According to the Texas State Historical Association, Denton adopted the Council-Manager form of government in 1914, abandoned it in 1919 just before city leaders moved a thriving middle class Black community out of present-day Quakertown park, and readopted it in 1959.
In the past decade, Denton has abandoned the Council-Manager form of government without a voter referendum.
Government works when it serves the most people, but Denton serves the will of a few.
According to the National League of Cities, Council-Manager government combines political leadership of elected council members with the management experience of a city manager. The Council-Manager system provides checks and balances between legislative decisions representing the will of the people and executive action carrying out council’s directives.
This form of government is also known as a weak mayor system, where the mayor, who creates decorum, is no more important than council members. Council-Manager is the newest and most popular American municipal government style. According to the Texas Attorney General’s office, cities adopt the Council-Manager style to minimize politically motivated decisions that can hamstring a city.
Mayor-Council, or strong mayor government, features an elected, full-time, paid mayor with a large staff. Strong mayors have broader decision-making power and fewer checks and balances. New York, Houston and Minneapolis are strong mayor cities.
In Council-Manager government, management reports to council — but not in Denton. Over a decade ago, Denton’s city manager, who was ultimately forced out, began making policy decisions. Staff size and salaries simultaneously increased faster than other Texas cities. Our latest city manager, who departed abruptly earlier this year, made policy decisions that should have been made by council, like making pie charts of council members who consume the most city staff time. Not surprisingly in a misogynistic environment, council’s two women came under fire for asking too many questions. In Council-Manager government, the full council sets weekly agenda items. Who sets the agenda in Denton?

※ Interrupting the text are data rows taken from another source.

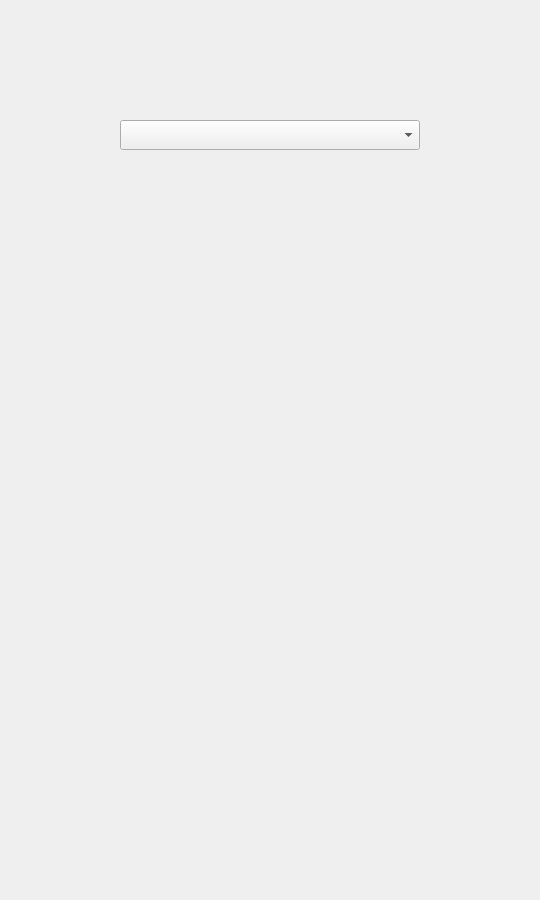
First picture: the form in mainwindow.ui, repository FEITENG-0828/UUV_Master, before the edit.
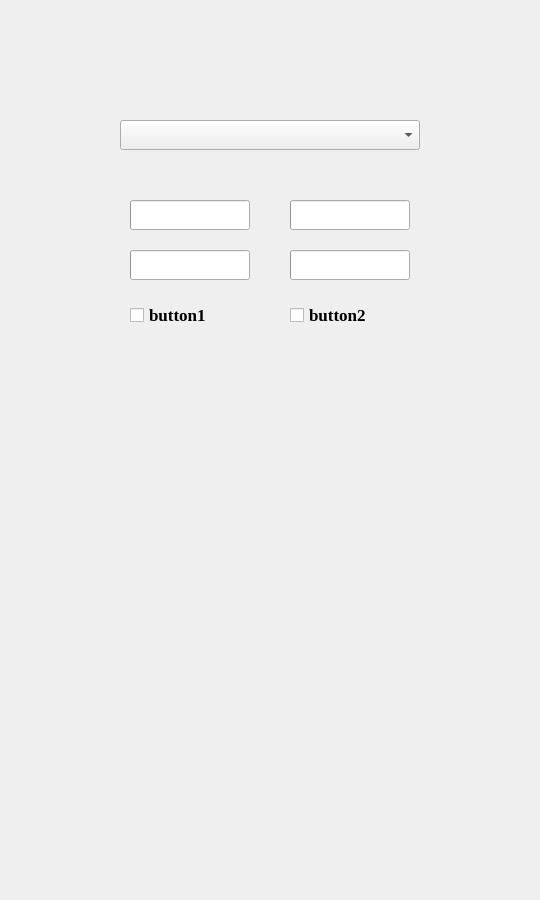
Second picture: the form after the edit.

Diff of the .ui file:
```diff
--- a/mainwindow.ui
+++ b/mainwindow.ui
@@ -18,6 +18,7 @@
   </property>
   <property name="font">
    <font>
+    <family>Times New Roman</family>
     <pointsize>13</pointsize>
    </font>
   </property>
@@ -44,6 +45,173 @@
      <number>3</number>
     </property>
    </widget>
+   <widget class="QProgressBar" name="left_x_bar">
+    <property name="geometry">
+     <rect>
+      <x>130</x>
+      <y>200</y>
+      <width>120</width>
+      <height>30</height>
+     </rect>
+    </property>
+    <property name="sizePolicy">
+     <sizepolicy hsizetype="Fixed" vsizetype="Fixed">
+      <horstretch>0</horstretch>
+      <verstretch>0</verstretch>
+     </sizepolicy>
+    </property>
+    <property name="maximum">
+     <number>100</number>
+    </property>
+    <property name="value">
+     <number>0</number>
+    </property>
+    <property name="textVisible">
+     <bool>false</bool>
+    </property>
+    <property name="format">
+     <string/>
+    </property>
+   </widget>
+   <widget class="QProgressBar" name="left_y_bar">
+    <property name="geometry">
+     <rect>
+      <x>130</x>
+      <y>250</y>
+      <width>120</width>
+      <height>30</height>
+     </rect>
+    </property>
+    <property name="sizePolicy">
+     <sizepolicy hsizetype="Fixed" vsizetype="Fixed">
+      <horstretch>0</horstretch>
+      <verstretch>0</verstretch>
+     </sizepolicy>
+    </property>
+    <property name="value">
+     <number>0</number>
+    </property>
+    <property name="textVisible">
+     <bool>false</bool>
+    </property>
+    <property name="format">
+     <string/>
+    </property>
+   </widget>
+   <widget class="QProgressBar" name="right_x_bar">
+    <property name="geometry">
+     <rect>
+      <x>290</x>
+      <y>200</y>
+      <width>120</width>
+      <height>30</height>
+     </rect>
+    </property>
+    <property name="sizePolicy">
+     <sizepolicy hsizetype="Fixed" vsizetype="Fixed">
+      <horstretch>0</horstretch>
+      <verstretch>0</verstretch>
+     </sizepolicy>
+    </property>
+    <property name="value">
+     <number>0</number>
+    </property>
+    <property name="textVisible">
+     <bool>false</bool>
+    </property>
+    <property name="format">
+     <string/>
+    </property>
+   </widget>
+   <widget class="QProgressBar" name="right_y_bar">
+    <property name="geometry">
+     <rect>
+      <x>290</x>
+      <y>250</y>
+      <width>120</width>
+      <height>30</height>
+     </rect>
+    </property>
+    <property name="sizePolicy">
+     <sizepolicy hsizetype="Fixed" vsizetype="Fixed">
+      <horstretch>0</horstretch>
+      <verstretch>0</verstretch>
+     </sizepolicy>
+    </property>
+    <property name="value">
+     <number>0</number>
+    </property>
+    <property name="textVisible">
+     <bool>false</bool>
+    </property>
+    <property name="format">
+     <string/>
+    </property>
+   </widget>
+   <widget class="QCheckBox" name="button_1_check_box">
+    <property name="geometry">
+     <rect>
+      <x>130</x>
+      <y>300</y>
+      <width>120</width>
+      <height>30</height>
+     </rect>
+    </property>
+    <property name="sizePolicy">
+     <sizepolicy hsizetype="Fixed" vsizetype="Fixed">
+      <horstretch>0</horstretch>
+      <verstretch>0</verstretch>
+     </sizepolicy>
+    </property>
+    <property name="font">
+     <font>
+      <family>Times New Roman</family>
+      <pointsize>13</pointsize>
+      <bold>true</bold>
+     </font>
+    </property>
+    <property name="mouseTracking">
+     <bool>false</bool>
+    </property>
+    <property name="text">
+     <string>button1</string>
+    </property>
+    <property name="checkable">
+     <bool>true</bool>
+    </property>
+   </widget>
+   <widget class="QCheckBox" name="button_2_check_box">
+    <property name="geometry">
+     <rect>
+      <x>290</x>
+      <y>300</y>
+      <width>120</width>
+      <height>30</height>
+     </rect>
+    </property>
+    <property name="sizePolicy">
+     <sizepolicy hsizetype="Fixed" vsizetype="Fixed">
+      <horstretch>0</horstretch>
+      <verstretch>0</verstretch>
+     </sizepolicy>
+    </property>
+    <property name="font">
+     <font>
+      <family>Times New Roman</family>
+      <pointsize>13</pointsize>
+      <bold>true</bold>
+     </font>
+    </property>
+    <property name="mouseTracking">
+     <bool>false</bool>
+    </property>
+    <property name="text">
+     <string>button2</string>
+    </property>
+    <property name="checkable">
+     <bool>true</bool>
+    </property>
+   </widget>
   </widget>
  </widget>
  <resources/>
```
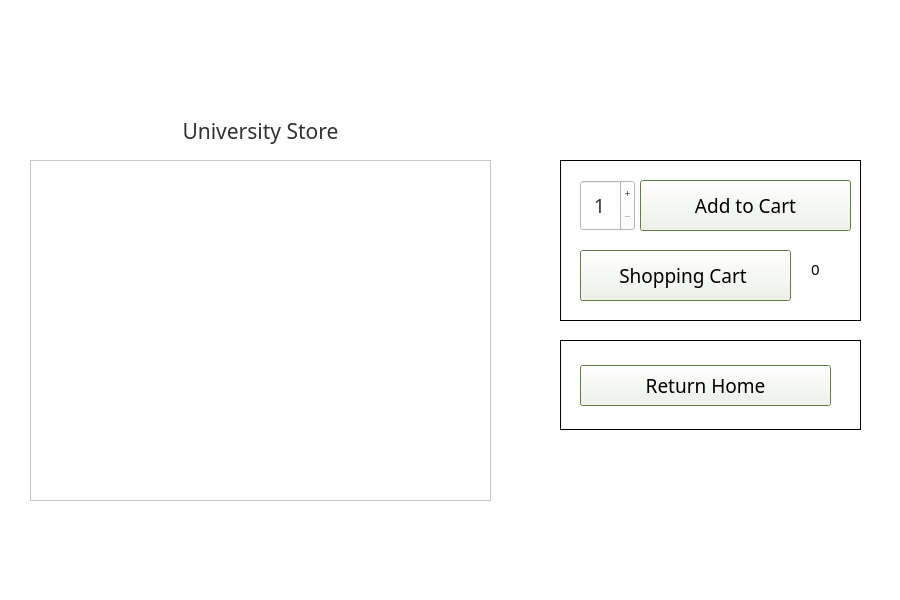
Before: the Qt Designer form schoolStore.ui in DannyCamacho/CollegeConnect, drawn with Qt 5.
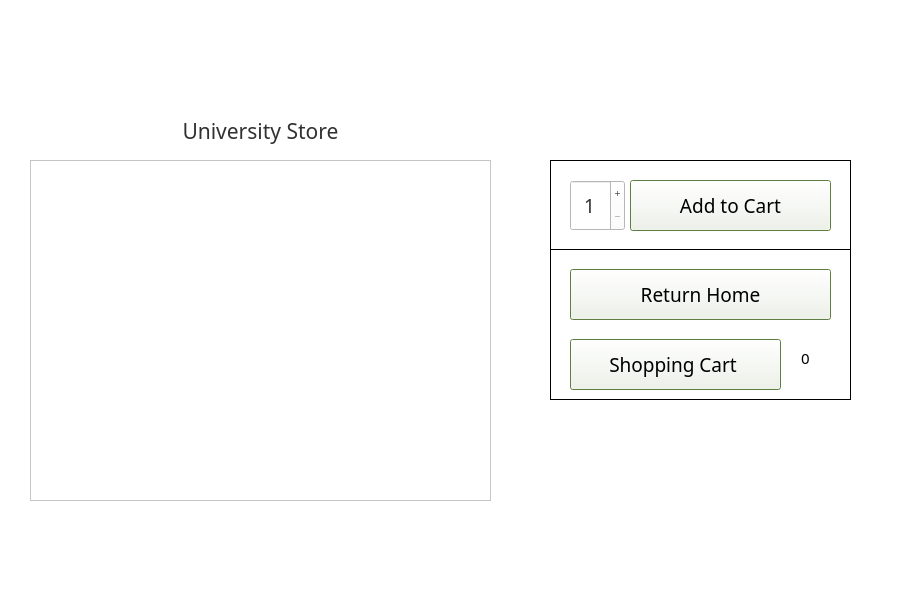
After: the same form once the commit is applied. Icons and pictures are not drawn.

Commit message: moved buttons around

Diff of the .ui file:
```diff
--- a/schoolStore.ui
+++ b/schoolStore.ui
@@ -28,10 +28,10 @@
    <widget class="QFrame" name="shop_functions_frame">
     <property name="geometry">
      <rect>
-      <x>560</x>
-      <y>160</y>
+      <x>550</x>
+      <y>249</y>
       <width>301</width>
-      <height>161</height>
+      <height>151</height>
      </rect>
     </property>
     <property name="styleSheet">
@@ -44,111 +44,6 @@
     <property name="frameShadow">
      <enum>QFrame::Plain</enum>
     </property>
-    <widget class="QSpinBox" name="quantity_spinBox">
-     <property name="geometry">
-      <rect>
-       <x>20</x>
-       <y>20</y>
-       <width>55</width>
-       <height>51</height>
-      </rect>
-     </property>
-     <property name="font">
-      <font>
-       <family>Mongolian Baiti</family>
-       <pointsize>14</pointsize>
-      </font>
-     </property>
-     <property name="focusPolicy">
-      <enum>Qt::WheelFocus</enum>
-     </property>
-     <property name="styleSheet">
-      <string notr="true">color: rgb(49, 49, 49);
-background-color: rgb(255, 255, 255);
-alternate-background-color: rgb(225, 225, 225);
-selection-color: rgb(49, 49, 49);
-selection-background-color: rgb(225, 225, 225);</string>
-     </property>
-     <property name="frame">
-      <bool>true</bool>
-     </property>
-     <property name="alignment">
-      <set>Qt::AlignCenter</set>
-     </property>
-     <property name="readOnly">
-      <bool>false</bool>
-     </property>
-     <property name="buttonSymbols">
-      <enum>QAbstractSpinBox::PlusMinus</enum>
-     </property>
-     <property name="correctionMode">
-      <enum>QAbstractSpinBox::CorrectToNearestValue</enum>
-     </property>
-     <property name="keyboardTracking">
-      <bool>true</bool>
-     </property>
-     <property name="showGroupSeparator" stdset="0">
-      <bool>false</bool>
-     </property>
-     <property name="minimum">
-      <number>1</number>
-     </property>
-     <property name="maximum">
-      <number>100</number>
-     </property>
-     <property name="value">
-      <number>1</number>
-     </property>
-    </widget>
-    <widget class="QPushButton" name="add_to_cart_pushButton">
-     <property name="geometry">
-      <rect>
-       <x>80</x>
-       <y>20</y>
-       <width>211</width>
-       <height>51</height>
-      </rect>
-     </property>
-     <property name="font">
-      <font>
-       <family>Mongolian Baiti</family>
-       <pointsize>14</pointsize>
-      </font>
-     </property>
-     <property name="styleSheet">
-      <string notr="true">background-color:  rgb(255, 255, 255);
-border-style: outset;
-border-width: 2px;
-border-radius: 10px;
-border-color:rgb(118, 158, 81);
-min-width: 10em;
-padding: 6px;
-
-QPushButton#add_to_cart_pushButton: clicked {
-	background-color: rgb(118, 158, 81);
-    border-style: inset;
-}</string>
-     </property>
-     <property name="text">
-      <string>Add to Cart</string>
-     </property>
-     <property name="icon">
-      <iconset>
-       <normaloff>:/rec/resources/addToCart-removebg-.png</normaloff>:/rec/resources/addToCart-removebg-.png</iconset>
-     </property>
-     <property name="iconSize">
-      <size>
-       <width>30</width>
-       <height>30</height>
-      </size>
-     </property>
-     <property name="autoDefault">
-      <bool>true</bool>
-     </property>
-     <property name="default">
-      <bool>true</bool>
-     </property>
-    </widget>
     <widget class="QPushButton" name="shopping_cart_pushButton">
      <property name="geometry">
       <rect>
@@ -267,38 +162,18 @@
       </property>
      </widget>
     </widget>
-   </widget>
-   <widget class="QFrame" name="bottom_right_frame">
-    <property name="geometry">
-     <rect>
-      <x>560</x>
-      <y>340</y>
-      <width>301</width>
-      <height>90</height>
-     </rect>
-    </property>
-    <property name="styleSheet">
-     <string notr="true">background-color: rgb(255, 255, 255);
-color: rgb(0, 0, 0);</string>
-    </property>
-    <property name="frameShape">
-     <enum>QFrame::Panel</enum>
-    </property>
-    <property name="frameShadow">
-     <enum>QFrame::Plain</enum>
-    </property>
     <widget class="QPushButton" name="initial_list_pushButton">
      <property name="geometry">
       <rect>
        <x>20</x>
-       <y>25</y>
-       <width>251</width>
-       <height>41</height>
+       <y>20</y>
+       <width>261</width>
+       <height>51</height>
       </rect>
      </property>
      <property name="minimumSize">
       <size>
-       <width>176</width>
+       <width>146</width>
        <height>0</height>
       </size>
      </property>
@@ -312,6 +187,7 @@
       <font>
        <family>Mongolian Baiti</family>
        <pointsize>14</pointsize>
+       <weight>50</weight>
        <bold>false</bold>
       </font>
      </property>
@@ -343,6 +219,131 @@
      </property>
     </widget>
    </widget>
+   <widget class="QFrame" name="bottom_right_frame">
+    <property name="geometry">
+     <rect>
+      <x>550</x>
+      <y>160</y>
+      <width>301</width>
+      <height>90</height>
+     </rect>
+    </property>
+    <property name="styleSheet">
+     <string notr="true">background-color: rgb(255, 255, 255);
+color: rgb(0, 0, 0);</string>
+    </property>
+    <property name="frameShape">
+     <enum>QFrame::Panel</enum>
+    </property>
+    <property name="frameShadow">
+     <enum>QFrame::Plain</enum>
+    </property>
+    <widget class="QSpinBox" name="quantity_spinBox">
+     <property name="geometry">
+      <rect>
+       <x>20</x>
+       <y>20</y>
+       <width>55</width>
+       <height>51</height>
+      </rect>
+     </property>
+     <property name="font">
+      <font>
+       <family>Mongolian Baiti</family>
+       <pointsize>14</pointsize>
+      </font>
+     </property>
+     <property name="focusPolicy">
+      <enum>Qt::WheelFocus</enum>
+     </property>
+     <property name="styleSheet">
+      <string notr="true">color: rgb(49, 49, 49);
+background-color: rgb(255, 255, 255);
+alternate-background-color: rgb(225, 225, 225);
+selection-color: rgb(49, 49, 49);
+selection-background-color: rgb(225, 225, 225);</string>
+     </property>
+     <property name="frame">
+      <bool>true</bool>
+     </property>
+     <property name="alignment">
+      <set>Qt::AlignCenter</set>
+     </property>
+     <property name="readOnly">
+      <bool>false</bool>
+     </property>
+     <property name="buttonSymbols">
+      <enum>QAbstractSpinBox::PlusMinus</enum>
+     </property>
+     <property name="correctionMode">
+      <enum>QAbstractSpinBox::CorrectToNearestValue</enum>
+     </property>
+     <property name="keyboardTracking">
+      <bool>true</bool>
+     </property>
+     <property name="showGroupSeparator" stdset="0">
+      <bool>false</bool>
+     </property>
+     <property name="minimum">
+      <number>1</number>
+     </property>
+     <property name="maximum">
+      <number>100</number>
+     </property>
+     <property name="value">
+      <number>1</number>
+     </property>
+    </widget>
+    <widget class="QPushButton" name="add_to_cart_pushButton">
+     <property name="geometry">
+      <rect>
+       <x>80</x>
+       <y>20</y>
+       <width>201</width>
+       <height>51</height>
+      </rect>
+     </property>
+     <property name="font">
+      <font>
+       <family>Mongolian Baiti</family>
+       <pointsize>14</pointsize>
+      </font>
+     </property>
+     <property name="styleSheet">
+      <string notr="true">background-color:  rgb(255, 255, 255);
+border-style: outset;
+border-width: 2px;
+border-radius: 10px;
+border-color:rgb(118, 158, 81);
+min-width: 10em;
+padding: 6px;
+
+QPushButton#add_to_cart_pushButton: clicked {
+	background-color: rgb(118, 158, 81);
+    border-style: inset;
+}</string>
+     </property>
+     <property name="text">
+      <string>Add to Cart</string>
+     </property>
+     <property name="icon">
+      <iconset>
+       <normaloff>:/rec/resources/addToCart-removebg-.png</normaloff>:/rec/resources/addToCart-removebg-.png</iconset>
+     </property>
+     <property name="iconSize">
+      <size>
+       <width>30</width>
+       <height>30</height>
+      </size>
+     </property>
+     <property name="autoDefault">
+      <bool>true</bool>
+     </property>
+     <property name="default">
+      <bool>true</bool>
+     </property>
+    </widget>
+   </widget>
    <widget class="QFrame" name="store_frame">
     <property name="geometry">
      <rect>
```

The city attorney’s role in Council-Manager government is to provide legal advice to council and other city officials, and to defend the city in lawsuits. Denton’s city attorney appears to provide legal advice to the city manager and the mayor, but not to council. Legal representation for Denton is done by outside law firms at taxpayer expense. Denton’s staff has seven full-time lawyers; Plano, which is 51% larger than Denton, has six full-time lawyers.
Denton isn’t transparent. The city attorney frequently cites confidentiality as a reason to not share information. President James Madison believed government without information, or the ability to obtain it, is prologue to a farce or a tragedy, or both. But City Attorney Aaron Leal expects council members to keep everything confidential, which is secrecy, the opposite of transparency.
If city leaders believe a Mayor-Council government is best, this must be taken to voters in a referendum; a majority vote is the only way Denton can abandon the Council-Manager government style.
The city manager and attorney shouldn’t participate in council meetings; they shouldn’t sit on the dais when council returns to in-person meetings. Everyone should understand that the mayor’s vote is no more important than other council members.
Denton must return to the Council-Manager government it abandoned over a decade ago.